After getting a Kindle Touch last week and falling in love with it I became more aware of what ‘public domain’ means in the way of eBooks. Being a librarian I guess I should already know about this – however now is better then never to learn about it.
So what does public domain actually mean?
Public domain = free, basically.
Let me explain public domain happens when the intellectual property rights have expired, been forfeited or are not-applicable. This means that the item in question (lets say Oscar Wilde) is available free of charge and are therefore public domain. Depending on what country you are in will depend on the time that the work becomes pubic domain.
Prior to 2006 in Australia there was the benchmark of plus 50; which means that a work becomes public domain 50 years after the author’s death. The amendment was made to extend it by 20 years – this brought us level to European standards.
Interestingly through research and by going onto Public Domain Day – I found out that NOTHING in the United States is entering the public domain until 2019. Click picture below to get the legibility version.

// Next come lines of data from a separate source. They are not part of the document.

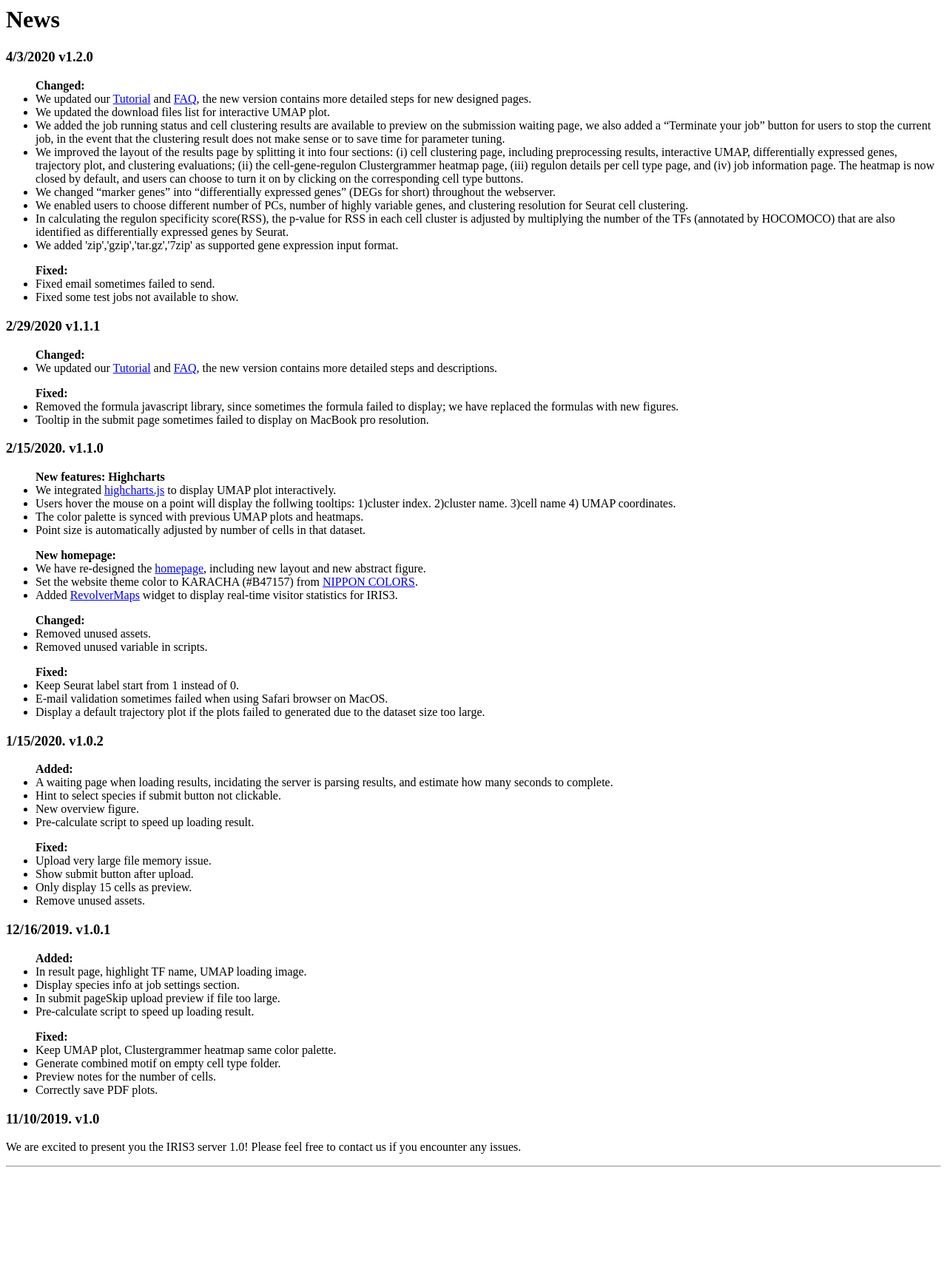
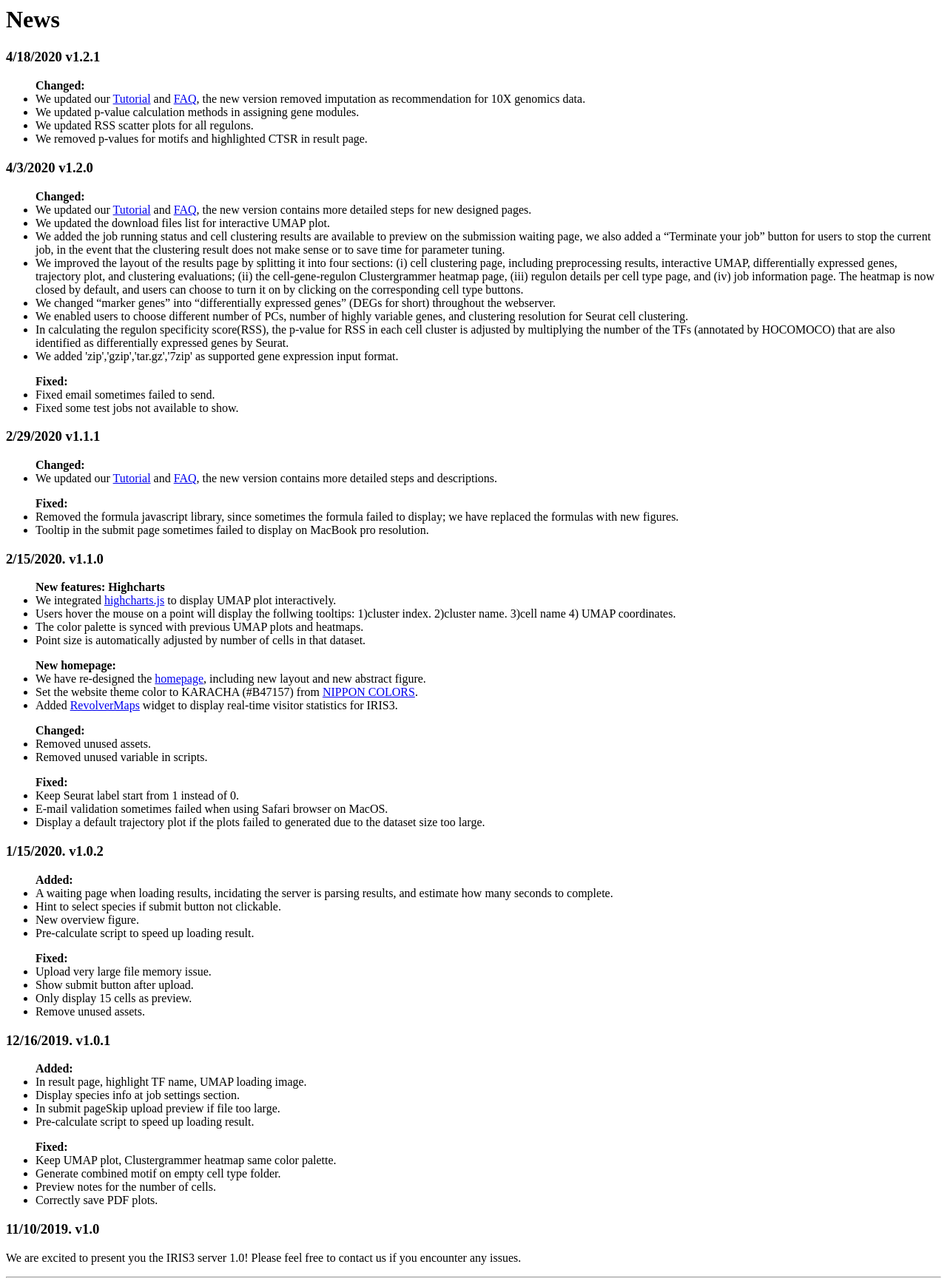
Before and after one commit to OSU-BMBL/IRIS3, a PHP site: template web/templates/tutorial/1version-content.html in a window 1280 px wide. Shown: the whole page at 74% size. Before the commit the page ends 1578 px from the top, so only its background shows below. Run offline with PHP 8.4, Linux system fonts and the light colour scheme; the template is opened without the code that fills it, so the values that code supplies are empty.

Commit message:
update news

```diff
--- a/web/templates/home.tpl
+++ b/web/templates/home.tpl
@@ -119,8 +119,8 @@
                             <i class="fa fa-rocket"></i>
                         </div>-->
                 <h3 class="box-title">News</h3>
-                <p>Posted: 04/03/2020</p>
-                <p>We updated our Tutorial, Submit, and Result page, along with bug fix.</p><br>
+                <p>Posted: 04/18/2020</p>
+                <p>We updated our Tutorial, and Result page, along with bug fixes.</p><br>
                 <p>
                   <a
                     class="enroll-button"
--- a/web/templates/tutorial/1version-content.html
+++ b/web/templates/tutorial/1version-content.html
@@ -8,6 +8,35 @@
     <div id="the-basics-content">
       <h1>News</h1>
       <div class="qa">
+        <h3 class="question">4/18/2020 v1.2.1</h3>
+        <div class="answer">
+          <ul>
+            <b>Changed:</b>
+            <li>
+              We updated our
+              <a
+                href="https://bmbl.bmi.osumc.edu/iris3/tutorial.php#1basics"
+                target="_blank"
+                >Tutorial</a
+              >
+              and
+              <a
+                href="https://bmbl.bmi.osumc.edu/iris3/more.php#4FAQ"
+                target="_blank"
+                >FAQ</a
+              >, the new version removed imputation as recommendation for 10X
+              genomics data.
+            </li>
+            <li>
+              We updated p-value calculation methods in assigning gene modules.
+            </li>
+            <li>We updated RSS scatter plots for all regulons.</li>
+            <li>
+              We removed p-values for motifs and highlighted CTSR in result
+              page.
+            </li>
+          </ul>
+        </div>
         <h3 class="question">4/3/2020 v1.2.0</h3>
         <div class="answer">
           <ul>
@@ -221,7 +250,6 @@
             to contact us if you encounter any issues.
           </p>
         </div>
-
         <div class="clear"></div>
       </div>
       <hr />
```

There are dozens of free websites that you can download public domain books from. There have also been organizations set up to manage the vast-ever increasing amount of books that become public access each year.
The most notable one would be Project Gutenberg It was established in 1971 and has over 39,000 works published in multiple languages. It is the oldest digital library. Project Gutenberg Australia is the Australian branch of it.
Some authors that are in the public domain are:
- Jane Austen
- Charlotte and Emily Bronte
- Lewis Carroll
- Charles Dickens
- Sir Arthur Conan Doyle – one of my favourites
- Brothers Grimm
- H. G Wells
- James Joyce – entered this year into the domain
- Edgar Allen Poe
- Mary Shelley
- Mark Twain
- Oscar Wilde
- Charles Darwin
- Virgina Woolf – another one that entered this year
- Bertrand Russell